Those involved say it was chaotic, but the team at this trauma center is extremely proud of the fact that all 18 of those patients survived.
On Wednesday, 10 years to the day after the shooting – the team of doctors, nurses, and medical professionals here gathered on the helipad outside the hospital for a moment of silence to honor the lives lost and the survivors of the shooting.
“Let’s take a moment of silence to remember,” said the chaplain of the Medical Center of Aurora, David Reeves.
It’s still difficult for many of those who were here at the time of the shooting.
“I think this time of year brings it all up,” said Patrick Coleman, who was a nurse in the ICU at the time of the shooting and is now a trauma coordinator.
“It looked like a war zone,” said Tracy Lauzon, director of trauma services. “There was blood everywhere as you can imagine.”
“You don’t understand how somebody could do something like that,” said Brandi Williams, a trauma program manager who was at the time of the shooting the trauma nurse coordinator. “You will never understand the intent behind that to hurt so many people.”
And yet, there was also a collective sense of purpose and calm in the response to such a tragedy.
“As the chaplain said, at the time just seeing everybody pull together like they did was absolutely amazing,” Lauzon said. “We had nurses from other facilities volunteering to come work in the emergency department and the OR.”
“By early morning patients were in beds,” Coleman said. “And were settled into beds in the ICU.”
“A tremendous amount of focus,” said CEO Ryan Simpson, who was acting CEO at the time of the shooting. “Everyone was actually very calm and doing their work with a lot of focus and intentionality and a lot of purpose to take care of our patients.”
“It just speaks volumes to the people we have here,” Williams said. “They go above and beyond what they can do.”
And today, as with all days, it’s not about the nurses or doctors, but about those they serve.

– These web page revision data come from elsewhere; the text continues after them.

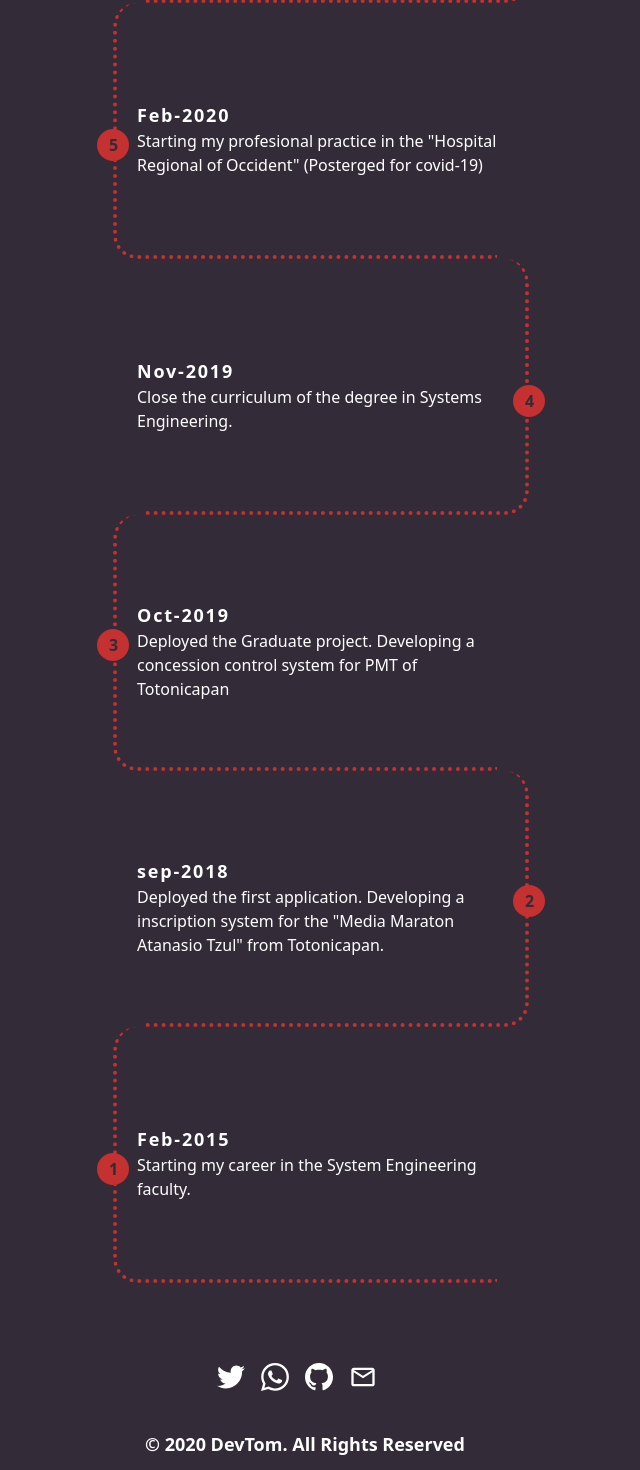
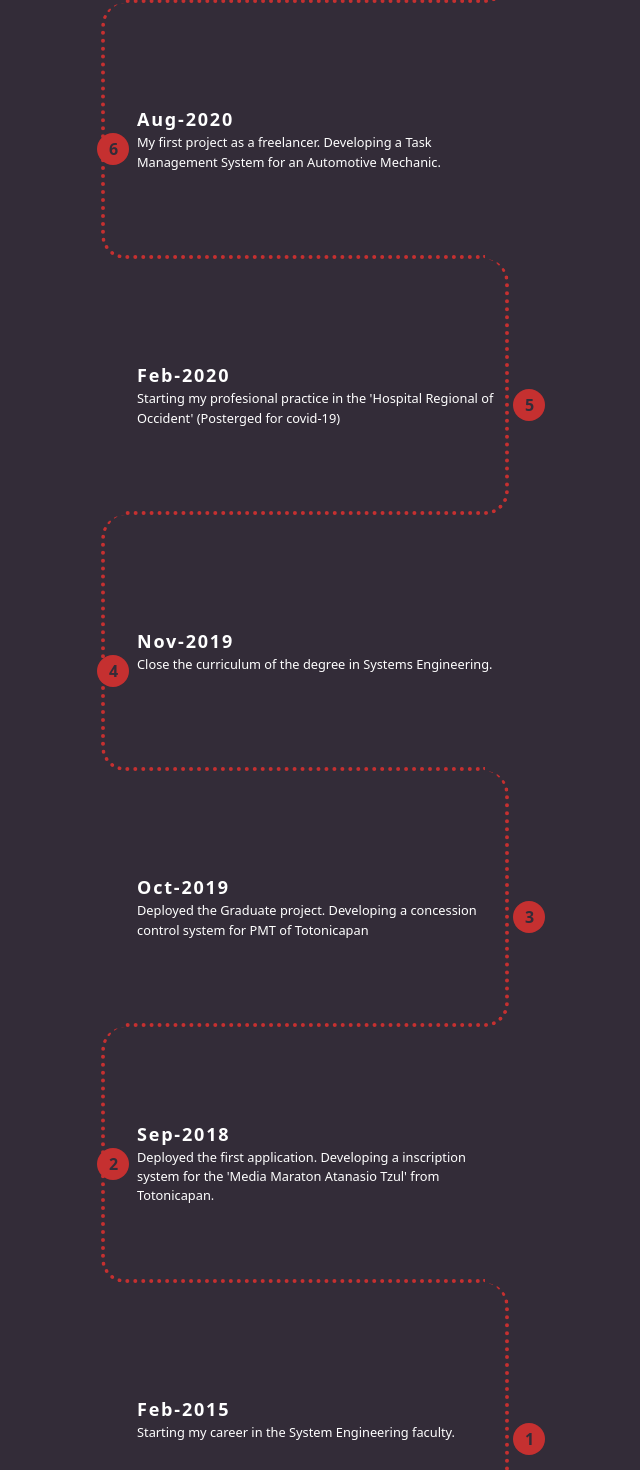
Before and after one commit to kevinGarcia15/portafolio, a React (Create React App) app: page / in a window 1280 px wide. Shown: the part 2860-4330 px from the top of the page, without its empty margins (335-975 px from the left). Built offline with nearby package versions, Linux system fonts and the light colour scheme.

Commit message:
Arreglando posicion en seccion de timeline

```diff
--- a/src/components/About.jsx
+++ b/src/components/About.jsx
@@ -1,10 +1,12 @@
 import React from "react";
 
 function About() {
+  var fecha = new Date();
+  let yearsCoding = fecha.getFullYear() - 2018;
   return (
     <div className="grid grid-cols-12" id="about">
       <div
-        className="col-span-12 md:col-span-6 hidden md:block w-72 h-72 lg:w-96 lg:h-96"
+        className="col-span-12 md:col-span-6 w-full md:w-72 h-72 lg:w-96 lg:h-96"
         data-aos="fade-right"
         data-aos-offset="300"
         data-aos-easing="ease-in-sine"
@@ -32,7 +34,7 @@ function About() {
         </p>
         <p className="mt-4">My field interests are Programming and IA</p>
         <p className="mt-4">
-          I have been coding for around 2 years now. I love to build a web
+          I have been coding for around {yearsCoding} years now. I love to build a web
           applications.
         </p>
         <p className="mt-4">Remember, never stop to learn</p>
--- a/src/components/Footer.jsx
+++ b/src/components/Footer.jsx
@@ -19,17 +19,6 @@ function Footer() {
               viewBox="0 0 24 24"
             >
               <path d="M24 4.557c-.883.392-1.832.656-2.828.775 1.017-.609 1.798-1.574 2.165-2.724-.951.564-2.005.974-3.127 1.195-.897-.957-2.178-1.555-3.594-1.555-3.179 0-5.515 2.966-4.797 6.045-4.091-.205-7.719-2.165-10.148-5.144-1.29 2.213-.669 5.108 1.523 6.574-.806-.026-1.566-.247-2.229-.616-.054 2.281 1.581 4.415 3.949 4.89-.693.188-1.452.232-2.224.084.626 1.956 2.444 3.379 4.6 3.419-2.07 1.623-4.678 2.348-7.29 2.04 2.179 1.397 4.768 2.212 7.548 2.212 9.142 0 14.307-7.721 13.995-14.646.962-.695 1.797-1.562 2.457-2.549z" />
-            </svg>
-          </a>
-          <a href="https://wa.me/50257469663" target="_blanck" className="mr-4">
-            <svg
-              xmlns="http://www.w3.org/2000/svg"
-              fill="white"
-              width="28"
-              height="28"
-              viewBox="0 0 24 24"
-            >
-              <path d="M.057 24l1.687-6.163c-1.041-1.804-1.588-3.849-1.587-5.946.003-6.556 5.338-11.891 11.893-11.891 3.181.001 6.167 1.24 8.413 3.488 2.245 2.248 3.481 5.236 3.48 8.414-.003 6.557-5.338 11.892-11.893 11.892-1.99-.001-3.951-.5-5.688-1.448l-6.305 1.654zm6.597-3.807c1.676.995 3.276 1.591 5.392 1.592 5.448 0 9.886-4.434 9.889-9.885.002-5.462-4.415-9.89-9.881-9.892-5.452 0-9.887 4.434-9.889 9.884-.001 2.225.651 3.891 1.746 5.634l-.999 3.648 3.742-.981zm11.387-5.464c-.074-.124-.272-.198-.57-.347-.297-.149-1.758-.868-2.031-.967-.272-.099-.47-.149-.669.149-.198.297-.768.967-.941 1.165-.173.198-.347.223-.644.074-.297-.149-1.255-.462-2.39-1.475-.883-.788-1.48-1.761-1.653-2.059-.173-.297-.018-.458.13-.606.134-.133.297-.347.446-.521.151-.172.2-.296.3-.495.099-.198.05-.372-.025-.521-.075-.148-.669-1.611-.916-2.206-.242-.579-.487-.501-.669-.51l-.57-.01c-.198 0-.52.074-.792.372s-1.04 1.016-1.04 2.479 1.065 2.876 1.213 3.074c.149.198 2.095 3.2 5.076 4.487.709.306 1.263.489 1.694.626.712.226 1.36.194 1.872.118.571-.085 1.758-.719 2.006-1.413.248-.695.248-1.29.173-1.414z" />
             </svg>
           </a>
 
--- a/src/components/Timeline.jsx
+++ b/src/components/Timeline.jsx
@@ -1,128 +1,92 @@
 import React from "react";
 
 function Timeline() {
+  const timeline = [
+    {
+      "id":7,
+      "date": "Sep-2021",
+      "description": "I got my first job in COSAMI RL as a Developer JR.",
+    },
+    {
+      "id":6,
+      "date": "Aug-2020",
+      "description": "My first project as a freelancer. Developing a Task Management System for an Automotive Mechanic.",
+    },
+    {
+      "id":5,
+      "date": "Feb-2020",
+      "description": "Starting my profesional practice in the 'Hospital Regional of Occident' (Posterged for covid-19)"
+    },
+    {
+      "id":4,
+      "date": "Nov-2019",
+      "description": "Close the curriculum of the degree in Systems Engineering."
+    },
+    {
+      "id":3,
+      "date": "Oct-2019",
+      "description": "Deployed the Graduate project. Developing a concession control system for PMT of Totonicapan"
+    },
+    {
+      "id":2,
+      "date": "Sep-2018",
+      "description": "Deployed the first application. Developing a inscription system for the 'Media Maraton Atanasio Tzul' from Totonicapan."
+    },
+    {
+      "id":1,
+      "date": "Feb-2015",
+      "description": "Starting my career in the System Engineering faculty."
+    },
+    {
+      "id":0,
+      "date": "My road map",
+      "description": ""
+    }
+  ]
   return (
     <div className="text-primary">
+      {/* Header */}
       <h1 className="text-white text-4xl lg:text-6xl place-content-center font-bold tracking-widest border-b-4 border-red-700 w-20">
         Timeline
       </h1>
+
+      {/*Content  */}
       <div className="flex flex-col items-center text-white mt-16">
+
+      {timeline.map(item => {
+        let dottedRight = 'rounded-r-3xl border-r-4 border-b-4 ml-3 relative';
+        let dottedLeft = 'rounded-l-3xl border-l-4 border-b-4 -ml-3 relative';
+        let badgeAlignRight = 'ml-56 lg:ml-95';
+        let badgeAlignLeft = '-ml-12 lg:-ml-10';
+
+        let showDotted = item.id % 2 !== 0 ? dottedRight: dottedLeft;
+        let showBadge = item.id % 2 !== 0 ? badgeAlignRight: badgeAlignLeft;
+        return(
           <div
-          className="lg:w-96 h-64"
+            key={item.id}
+            className=" w-64 lg:w-96 h-64"
             data-aos="fade-up"
             data-aos-anchor-placement="top-center"
           >
-          <div className="w-84 lg:w-96 h-64 pl-6 pt-4 absolute flex flex-col justify-center">
-            <h2 className="font-bold text-lg tracking-widest">Aug-2020</h2>
+            <div className="w-64 lg:w-96 h-64 pl-6 pt-4 absolute flex flex-col justify-center">
+              <h2 className="font-bold text-lg tracking-widest">{item.date}</h2>
               <div className="flex justify-between">
-              <p>
-                My first project as a freelancer. Developing a Task Management
-                System for an Automotive Mechanic.
-              </p>
-              <span className="ml-83 lg:ml-95 absolute w-8 h-8 bg-red-700 rounded-full text-third font-bold pl-3 pt-1 z-10">
-                6
+                <small>
+                  {item.description}
+                </small>
+                <span className={`${showBadge} absolute w-8 h-8 bg-red-700 rounded-full text-third font-bold pl-3 pt-1 z-10`}>
+                  {item.id}
                 </span>
               </div>
             </div>
-          <div className="w-84 lg:w-96 h-64 border-red-700 border-dotted rounded-r-3xl border-r-4 border-b-4 p-6 ml-8 relative"></div>
+            <div className={ `w-full lg:w-96 h-64 border-red-700 border-dotted ${showDotted}` }></div>
           </div>
-
-        <div
-          className="lg:w-96 h-64"
-          data-aos="fade-up"
-          data-aos-anchor-placement="top-center"
-        >
-          <div className="w-84 lg:w-96 h-64 pl-6 pt-4 absolute flex flex-col justify-center">
-            <h2 className="font-bold text-lg tracking-widest">Feb-2020</h2>
-            <div className="flex justify-between">
-              <p>
-                Starting my profesional practice in the "Hospital Regional of
-                Occident" (Posterged for covid-19)
-              </p>
-              <span className="-ml-10 lg:-ml-10 absolute w-8 h-8 bg-red-700 rounded-full text-third font-bold pl-3 pt-1 z-10">
-                5
-              </span>
-            </div>
-          </div>
-          <div className="w-84 lg:w-96 h-64 border-red-700 border-dotted rounded-l-3xl border-l-4 border-b-4 p-6 mr-8 relative"></div>
-        </div>
-
-        <div
-          className="lg:w-96 h-64"
-          data-aos="fade-up"
-          data-aos-anchor-placement="top-center"
-        >
-          <div className="w-84 lg:w-96 h-64 pl-6 pt-4 absolute flex flex-col justify-center">
-            <h2 className="font-bold text-lg tracking-widest">Nov-2019</h2>
-            <div className="flex justify-between">
-              <p>Close the curriculum of the degree in Systems Engineering.</p>
-              <span className="ml-83 lg:ml-95 absolute w-8 h-8 bg-red-700 rounded-full text-third font-bold pl-3 pt-1 z-10">
-                4
-              </span>
-            </div>
-          </div>
-          <div className="w-84 lg:w-96 h-64 border-red-700 border-dotted rounded-r-3xl border-r-4 border-b-4 p-6 ml-8 relative"></div>
-        </div>
-
-        <div
-          className="lg:w-96 h-64"
-          data-aos="fade-up"
-          data-aos-anchor-placement="top-center"
-        >
-          <div className="w-84 lg:w-96 h-64 pl-6 pt-4 absolute flex flex-col justify-center">
-            <h2 className="font-bold text-lg tracking-widest">Oct-2019</h2>
-            <div className="flex justify-between">
-              <p>
-                Deployed the Graduate project. Developing a concession control
-                system for PMT of Totonicapan
-              </p>
-              <span className="-ml-10 lg:-ml-10 absolute w-8 h-8 bg-red-700 rounded-full text-third font-bold pl-3 pt-1 z-10">
-                3
-              </span>
-            </div>
-          </div>
-          <div className="w-84 lg:w-96 h-64 border-red-700 border-dotted rounded-l-3xl border-l-4 border-b-4 p-6 mr-8 relative"></div>
-        </div>
-
-        <div
-          className="lg:w-96 h-64"
-          data-aos="fade-up"
-          data-aos-anchor-placement="top-center"
-        >
-          <div className="w-84 lg:w-96 h-64 pl-6 pt-4 absolute flex flex-col justify-center">
-            <h2 className="font-bold text-lg tracking-widest">sep-2018</h2>
-            <div className="flex justify-between">
-              <p>
-                Deployed the first application. Developing a inscription system
-                for the "Media Maraton Atanasio Tzul" from Totonicapan.
-              </p>
-              <span className="ml-83 lg:ml-95 absolute w-8 h-8 bg-red-700 rounded-full text-third font-bold pl-3 pt-1 z-10">
-                2
-              </span>
-            </div>
-          </div>
-          <div className="w-84 lg:w-96 h-64 border-red-700 border-dotted rounded-r-3xl border-r-4 border-b-4 p-6 ml-8 relative"></div>
-        </div>
-
-        <div
-          className="lg:w-96 h-64"
-          data-aos="fade-up"
-          data-aos-anchor-placement="top-center"
-        >
-          <div className="w-84 lg:w-96 h-64 pl-6 pt-4 absolute flex flex-col justify-center">
-            <h2 className="font-bold text-lg tracking-widest">Feb-2015</h2>
-            <div className="flex justify-between">
-              <p>Starting my career in the System Engineering faculty.</p>
-              <span className="-ml-10 lg:-ml-10 absolute w-8 h-8 bg-red-700 rounded-full text-third font-bold pl-3 pt-1 z-10">
-                1
-              </span>
-            </div>
-          </div>
-          <div className="w-84 lg:w-96 h-64 border-red-700 border-dotted rounded-l-3xl border-l-4 border-b-4 p-6 mr-8 relative"></div>
-        </div>
+        )
+      })}
     </div>
   </div>
   );
+
 }
 
 export default Timeline;
```
Lines whose indentation alone changed are shown as unchanged.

“The thing that I think isn’t always clear is that even the survivors – they carry wounds – some physical wounds and side effects from the injuries for the rest of their lives,” Coleman said. “And, of course, emotional wounds.”

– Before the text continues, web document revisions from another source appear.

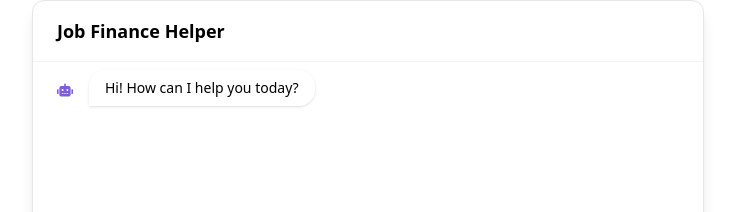
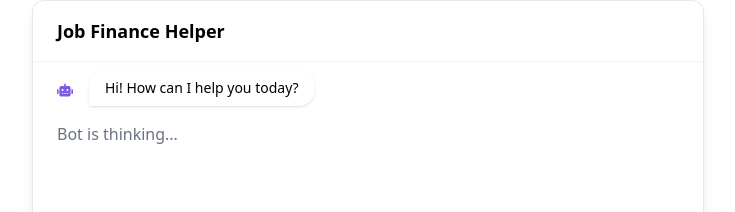
Before and after one commit to Ben-BigChange/hackathon2025UI, a React (Vite) app: page / in a window 1280 px wide. Both pictures are taken after a click on the button 939 px from the left and 682 px from the top of the page. Shown: the part 80-292 px from the top of the page, without its empty margins (272-1007 px from the left). Built offline with nearby package versions, Linux system fonts and the light colour scheme; no server answers.

Commit message:
add bot is thinking

```diff
--- a/src/App.tsx
+++ b/src/App.tsx
@@ -5,6 +5,7 @@ import ChatMessages from "./components/ChatMessages";
 import ChatInput from "./components/ChatInput";
 
 function App() {
+  const [isLoading, setIsLoading] = useState(false);
   const [messages, setMessages] = useState<
     {
       sender: "user" | "bot";
@@ -19,6 +20,7 @@ function App() {
   }, [messages]);
 
   const sendMessage = async () => {
+    setIsLoading(true);
     if (!input.trim()) return;
     // Add user message
     setMessages((msgs) => [...msgs, { sender: "user", text: input }]);
@@ -43,6 +45,8 @@ function App() {
           text: "Sorry, there was an error contacting the bot.",
         },
       ]);
+    } finally {
+      setIsLoading(false);
     }
   };
 
@@ -54,7 +58,11 @@ function App() {
     <div className="min-h-screen flex items-center justify-center bg-greyblue">
       <div className="w-full max-w-2xl bg-white rounded-xl shadow-lg flex flex-col h-[80vh] border border-gray-200">
         <ChatHeader title="Job Finance Helper" />
-        <ChatMessages messages={messages} messagesEndRef={messagesEndRef} />
+        <ChatMessages
+          messages={messages}
+          messagesEndRef={messagesEndRef}
+          isThinking={isLoading}
+        />
         <ChatInput
           value={input}
           onChange={(e) => setInput(e.target.value)}
--- a/src/components/ChatMessages.tsx
+++ b/src/components/ChatMessages.tsx
@@ -10,13 +10,23 @@ interface Message {
 interface ChatMessagesProps {
   messages: Message[];
   messagesEndRef: RefObject<HTMLDivElement | null>;
+  isThinking?: boolean;
 }
 
-const ChatMessages: React.FC<ChatMessagesProps> = ({ messages, messagesEndRef }) => (
+const ChatMessages: React.FC<ChatMessagesProps> = ({
+  messages,
+  messagesEndRef,
+  isThinking,
+}) => (
   <div className="flex-1 overflow-y-auto px-4 py-2 space-y-4 bg-grey-25">
     {messages.map((msg, idx) => (
       <ChatMessage key={idx} sender={msg.sender} text={msg.text} />
     ))}
+    {isThinking && (
+      <div className="flex items-center text-gray-500 m-2">
+        <span>Bot is thinking...</span>
+      </div>
+    )}
     <div ref={messagesEndRef} />
   </div>
 );
```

“We’re proud of our identity as a trauma center,” Simpson said.